Social media

Firstly, I would recommend to take advantage of free 'social media' sites that offer a profile page, in particular Facebook. You can then get practice in thinking about how you want to present yourself online as well as the process of adding content (and keeping it updated) and using it for networking.

» How NGOs can use Facebook for ensuring an Effective Presence

» A Strategic Guide to Social Media for Nonprofits

Free website services

There are many website services that are available for free for the most basic set-up. Some of the most popular and easy-to-use ones are known as 'blogs' and are ideal if you are thinking of starting small and adding new content -- news stories, photos -- on a regular basis. With this method, you choose from templates that are already designed and upload content yourself. No special skills are needed, the process is similar to using a word processor. 
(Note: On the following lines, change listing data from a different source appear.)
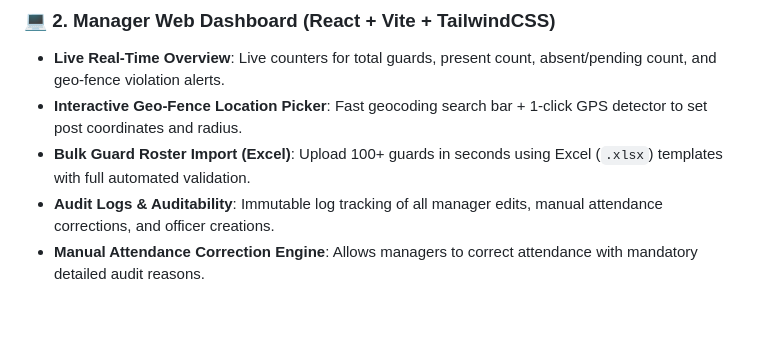
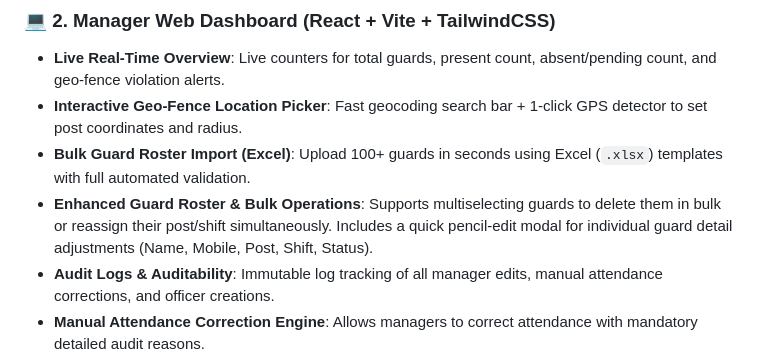
Before and after one commit to Princegitb/Attendence_Management_system, a Markdown page: README.md, the part around the change. Drawn GitHub-style; blank space fills up the shorter version.

Commit message:
Update README with enhanced guard roster management features

```diff
--- a/README.md
+++ b/README.md
@@ -21,6 +21,7 @@ A production-grade, end-to-end workforce management and attendance verification
 - **Live Real-Time Overview**: Live counters for total guards, present count, absent/pending count, and geo-fence violation alerts.
 - **Interactive Geo-Fence Location Picker**: Fast geocoding search bar + 1-click GPS detector to set post coordinates and radius.
 - **Bulk Guard Roster Import (Excel)**: Upload 100+ guards in seconds using Excel (`.xlsx`) templates with full automated validation.
+- **Enhanced Guard Roster & Bulk Operations**: Supports multiselecting guards to delete them in bulk or reassign their post/shift simultaneously. Includes a quick pencil-edit modal for individual guard detail adjustments (Name, Mobile, Post, Shift, Status).
 - **Audit Logs & Auditability**: Immutable log tracking of all manager edits, manual attendance corrections, and officer creations.
 - **Manual Attendance Correction Engine**: Allows managers to correct attendance with mandatory detailed audit reasons.
 - **1-Click CSV Attendance Reports**: Download formatted attendance reports filterable by date range.
```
For these services you don't need to have your own domain name as your content is hosted for you, for example,

If you don't have the capacity to use the above services and just need a very simple website, see our article Free new website development for qualifying NGOs. 
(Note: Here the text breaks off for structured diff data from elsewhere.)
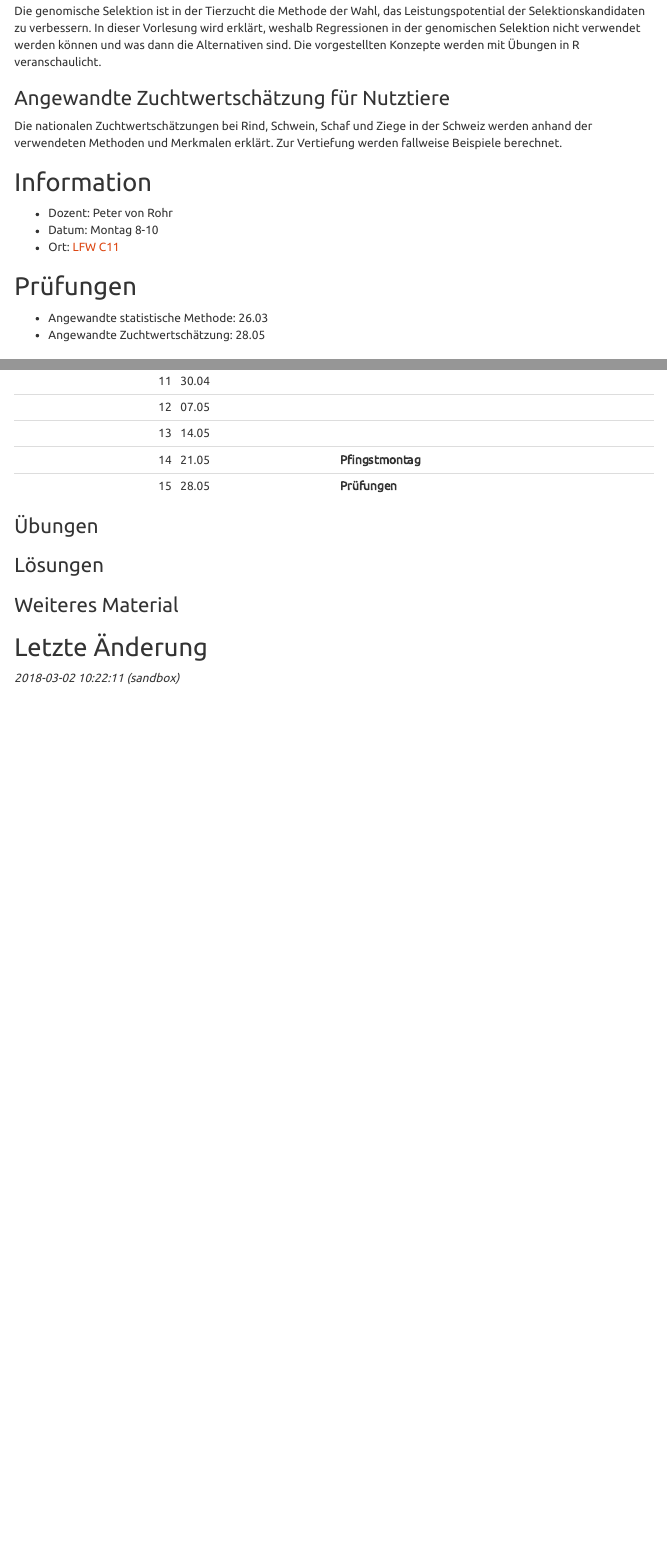
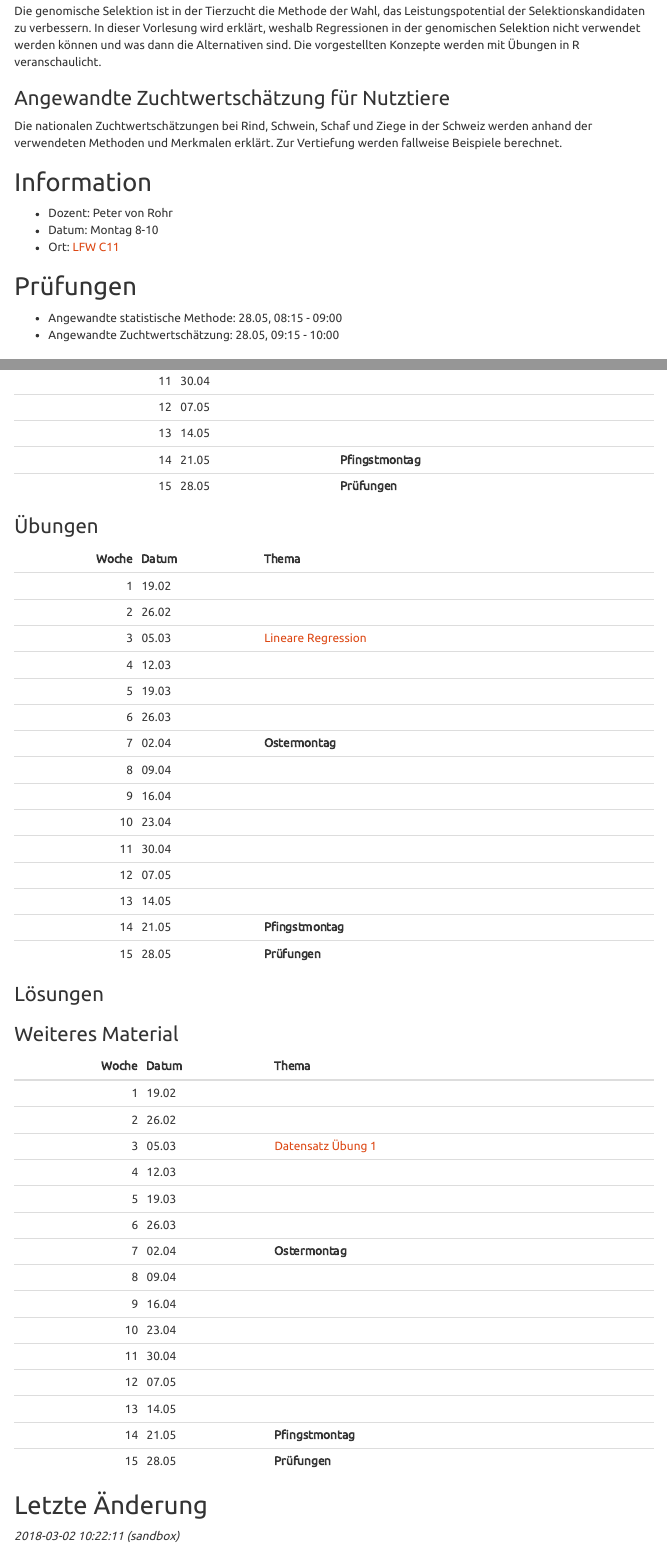
Before and after one commit to charlotte-ngs/GELASMFS2018, an R Markdown document (index.Rmd): the page in a window 1100 px wide, from 380 px down, and a second part further down, joined at a grey line. Rendered offline with R 4.5, knitr and Pandoc, with nearby package versions; menus at the side of the page are left out.

Commit message:
Updated material for w2

````diff
--- /dev/null
+++ b/ex/w2/zl_w7_u5_DataLmm.csv
@@ -0,0 +1,241 @@
+ID;FixerFactor;y
+1;-1;-35,5856244068486
+1;-1;-33,990236810449
+1;-1;-35,4095339470418
+1;-1;-33,6659505419793
+1;-1;-37,3896512035438
+1;-1;-36,2618240051524
+1;-1;-38,0820343092663
+1;-1;-36,2530673990733
+1;-1;-37,4690255922141
+1;-1;-36,6255032194398
+1;-1;-34,1732032625018
+1;-1;-35,3240857113659
+1;-1;-38,8230039520698
+1;-1;-33,402463267009
+1;-1;-33,736035387087
+1;-1;-39,083018156101
+1;-1;-38,8622855866248
+1;-1;-35,7726196225438
+1;-1;-36,0287097254263
+1;-1;-35,9853844896909
+1;-1;-35,4503591176317
+1;-1;-39,0691103430009
+1;-1;-38,5257837575109
+1;-1;-40,3269563795864
+1;-1;-35,2672427884392
+1;-1;-37,0415328435704
+1;-1;-36,1489645410598
+1;-1;-37,5466877259813
+1;-1;-38,4469442280136
+1;-1;-33,7442979913623
+1;-1;-36,9361245309527
+1;-1;-35,303236679402
+1;-1;-32,9787836614367
+1;-1;-34,6887437563811
+1;-1;-39,0811080488872
+1;-1;-36,2266335570742
+1;-1;-37,3745964648892
+1;-1;-36,4911861427587
+1;-1;-38,6549267769195
+1;-1;-39,0580177068254
+2;3;16,3707514922643
+2;3;18,6725948370394
+2;3;14,3058184307379
+2;3;16,0050810365572
+2;3;15,769743983752
+2;3;16,171942428883
+2;3;16,5810787158635
+2;3;17,491925737517
+2;3;14,3804260232218
+2;3;17,4847289909945
+2;3;14,2392036472521
+2;3;16,0194506218235
+2;3;16,4422941436058
+2;3;14,5989561365362
+2;3;16,5965176986647
+2;3;19,8677308785088
+2;3;14,9169949138862
+2;3;15,4661824110858
+2;3;16,2025763350368
+2;3;17,2279375154505
+2;3;16,0302224610526
+2;3;15,353701396972
+2;3;16,5801245941488
+2;3;17,9564671688733
+2;3;16,2055883638755
+2;3;14,5246805884803
+2;3;13,0210652910207
+2;3;16,3668926716725
+2;3;17,9004501266587
+2;3;14,2881809633363
+2;3;19,8811473927202
+2;3;14,4642383604779
+2;3;17,9969705652218
+2;3;14,9154200586368
+2;3;16,6638357771964
+2;3;20,1196983921123
+2;3;16,7113199026954
+2;3;19,8845790333764
+2;3;14,8859910541513
+2;3;18,0565597114989
+3;-1;-35,5607883909207
+3;-1;-37,4705727049651
+3;-1;-39,1001431376072
+3;-1;-36,941213305426
+3;-1;-34,8897692505457
+3;-1;-38,0962170269635
+3;-1;-38,473561183073
+3;-1;-36,6496528578988
+3;-1;-35,7150612289726
+3;-1;-37,1530009875371
+3;-1;-38,0111153841363
+3;-1;-40,7138086123003
+3;-1;-37,8739410261337
+3;-1;-38,8584847342396
+3;-1;-36,5049922326825
+3;-1;-36,020772269615
+3;-1;-36,7384757497582
+3;-1;-37,464706302019
+3;-1;-37,1659980732975
+3;-1;-34,3416924301034
+3;-1;-36,0542171693184
+3;-1;-32,5280118633815
+3;-1;-37,9668538746164
+3;-1;-35,1273125126989
+3;-1;-37,8781685038072
+3;-1;-34,2622370968173
+3;-1;-36,7096634820248
+3;-1;-35,5911355101226
+3;-1;-35,3609283506686
+3;-1;-33,0053088703882
+3;-1;-37,2691950637854
+3;-1;-37,1970135444638
+3;-1;-37,3351207397573
+3;-1;-36,1539354560579
+3;-1;-35,9179042713889
+3;-1;-36,1474126911593
+3;-1;-36,4151133114222
+3;-1;-38,3927274286156
+3;-1;-38,0600103602443
+3;-1;-36,5078485789419
+4;6;51,207973069242
+4;6;54,7041102263632
+4;6;50,3642808315648
+4;6;53,6312044522869
+4;6;53,002928702452
+4;6;52,3297885420944
+4;6;53,3347373072497
+4;6;56,9180004758444
+4;6;54,8596739680312
+4;6;50,8832865782
+4;6;51,8459580490029
+4;6;50,8477234826483
+4;6;54,5449224268782
+4;6;50,2930366845431
+4;6;50,2694512163372
+4;6;52,9571335418681
+4;6;51,6111780086913
+4;6;52,4523652908153
+4;6;53,1317271915552
+4;6;55,1686852052796
+4;6;53,204398485245
+4;6;52,6890796547632
+4;6;53,5593460912116
+4;6;54,7753053750824
+4;6;53,3254738166913
+4;6;53,7928314632848
+4;6;53,1562611823373
+4;6;54,0358973198083
+4;6;50,8594085299325
+4;6;49,9613265104976
+4;6;55,8238803948909
+4;6;58,1548598002951
+4;6;52,1950442773558
+4;6;55,5453568312016
+4;6;52,5810571433
+4;6;52,4146341447524
+4;6;53,6957419761975
+4;6;52,9451407262552
+4;6;52,9113395572403
+4;6;55,0111791767191
+5;5;43,9669097669609
+5;5;42,3710748186526
+5;5;45,2192486921875
+5;5;41,4385301359686
+5;5;43,6395403088833
+5;5;39,6755022757846
+5;5;39,0405295284634
+5;5;42,1771139497987
+5;5;44,529181909706
+5;5;44,2192992612262
+5;5;42,888786429545
+5;5;44,45458725803
+5;5;42,9514562715175
+5;5;41,1844739806398
+5;5;41,7455666983252
+5;5;41,9464330195461
+5;5;44,0695324465606
+5;5;42,3889351213009
+5;5;40,3990805737012
+5;5;43,3621984903621
+5;5;44,3991590520452
+5;5;42,5910579014723
+5;5;44,0724545741236
+5;5;43,5723868965029
+5;5;43,4547585083542
+5;5;40,3728127624741
+5;5;39,8955468486625
+5;5;44,4001123637434
+5;5;44,1735078329805
+5;5;44,2258528560155
+5;5;41,2717288306901
+5;5;40,264965881708
+5;5;45,1453573314605
+5;5;43,0142301998306
+5;5;44,6612884918741
+5;5;40,1145145899916
+5;5;41,8163162300705
+5;5;42,5933521431299
+5;5;42,6686499667315
+5;5;47,0306789812743
+6;2;3,21398549211076
+6;2;2,41615095423427
+6;2;3,98337098355299
+6;2;4,45701583438997
+6;2;2,77926811052745
+6;2;6,66083415663837
+6;2;2,44667974568002
+6;2;4,65927432710056
+6;2;0,187321714506038
+6;2;2,07718402995251
+6;2;3,56094372726969
+6;2;2,00949269885815
+6;2;1,64431693753836
+6;2;4,78678988462703
+6;2;4,95565941007499
+6;2;3,25919614416068
+6;2;5,51770598474508
+6;2;3,72469282727308
+6;2;2,44533820993318
+6;2;1,85896503257385
+6;2;1,95206069587408
+6;2;-0,460909613110171
+6;2;0,709201379507438
+6;2;5,81789675344432
+6;2;0,698823212444382
+6;2;1,13229616741616
+6;2;1,3240652253639
+6;2;3,86345990831371
+6;2;3,58069647286761
+6;2;2,05566064142253
+6;2;2,51562088450641
+6;2;4,71428823211652
+6;2;2,20432147589353
+6;2;4,56532944038564
+6;2;5,68378805933377
+6;2;2,55651256149017
+6;2;2,76532689554805
+6;2;1,86578133258626
+6;2;4,3482465731992
+6;2;2,4767026294572
--- a/index.Rmd
+++ b/index.Rmd
@@ -34,8 +34,8 @@ Die nationalen Zuchtwertschätzungen bei Rind, Schwein, Schaf und Ziege in der S
 
 
 ## Prüfungen
-- Angewandte statistische Methode: 26.03
-- Angewandte Zuchtwertschätzung: 28.05
+- Angewandte statistische Methode: 28.05, 08:15 - 09:00
+- Angewandte Zuchtwertschätzung: 28.05, 09:15 - 10:00
 
 
 ## Fragen
@@ -129,15 +132,31 @@ knitr::kable(df__slides)
+### Übungen
+```{r ExTable, echo=FALSE, results='asis'}
+vec_topics_ex <- vec_topics
+vec_topics_ex[which(Datum == format(as.Date("2018/03/05"), "%d.%m"))] <- paste0("[Lineare Regression](", sBaseUrl, "ex/w2/asmas_w2_u1.pdf", ")")
+df_ex <- data.frame(Woche = Woche, Datum = Datum, Thema = vec_topics_ex, stringsAsFactors = FALSE)
+knitr::kable(df_ex)
 ```
 
 
 
-### Übungen
+### Lösungen
+```{r SolTable, echo=FALSE, results='asis'}
+vec_topics_sol <- vec_topics
+# vec_topics_sol[which(Datum == format(as.Date("2018/03/05"), "%d.%m"))] <- paste0("[Lineare Regression](", sBaseUrl, "sol/w2/asmas_w2_l1.pdf", ")")
+df_sol <- data.frame(Woche = Woche, Datum = Datum, Thema = vec_topics_sol, stringsAsFactors = FALSE)
+#knitr::kable(df_sol)
+```
 
 
 
-### Lösungen
+### Weiteres Material
+```{r AdditionalMaterial, echo=FALSE, results='asis'}
+vec_topics_addmat <- vec_topics
+vec_topics_addmat[which(Datum == format(as.Date("2018/03/05"), "%d.%m"))] <- paste0("[Datensatz Übung 1](", sBaseUrl, "ex/w2/zl_w7_u5_DataLmm.csv", ")")
+df_addmat <- data.frame(Woche = Woche, Datum = Datum, Thema = vec_topics_addmat, stringsAsFactors = FALSE)
+knitr::kable(df_addmat)
+```
 
-
-### Weiteres Material
 
 
 
````
Also changed, not shown: ex/w2/asmas_w2_u1.Rmd (added, +166 -0 lines), sol/w2/asmas_w2_l1.Rmd (added, +239 -0 lines), index.Rmd (7 more changed lines).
Your own website

When you want to create your own working website, these are the essential things you need:


Be clear what purpose(s) the website needs to fulfill.

Decide what content – including interactive features – the website should contain now, and think about how it might develop in the future.

Write and organise your content into sections, and gather or create any supporting pictures needed.


Work out an initial design for the layout of the site – on paper. These are rough sketches, just enough to organise your ideas, such as these

Whoever then makes the website should at minimum be familiar with the essential building blocks of website creation, in particular html and CSS.

If you have a budget, you could use the services of a web developer: a company or individual designer that specializes in creating websites.

A local resource (at local rates) is best but may be hard to find. One way is to contact other NGOs in your country who have a website that you like -- one that is well-designed, works properly and loads quickly -- and ask them how they did it. Maybe they can recommend someone or give other useful information. Often there is a link to the designer of the website at the bottom of the site's home page.

In fact, the designer could be anywhere in the world: for example there are companies in India who can make a professional design of 5 pages for about €150 -- which is very cheap (there are companies elsewhere who might charge up to €1,500). However, be aware that good ongoing communication is a vital part of the process of achieving a satisfactory result – and this is often a problem. You want a partner who can explain the important technical aspects clearly at your (non-technical) level.

Open Source CMS

For a modern website which you are also able to maintain yourself, without special programming skills, I would recommend an Open Source CMS (Content Management System). With such a site you can have as much content  as you want as well as interactive things like a forum etc. Such a site requires a special setup which is quite technical and to use it properly you will need support from the developer or self-train using online resources. 

  • WordPress is the most popular and simplest to learn
  • Joomla is the CMS used by this website (developed by the author)


Your own domain name is ideal, however any unique address is sufficient.

For hosting, this costs from €5 and up a month (for the cheapest reliable service with good support).

Further reading

» A Nonprofit's Guide to Building Simple, Low-Cost Websites from TechSoup considers the points above in greater detail but very concisely.

» 10 Keys to Effective Non-Profit Organization Websites gives clear visual examples – make sure your site has all these covered!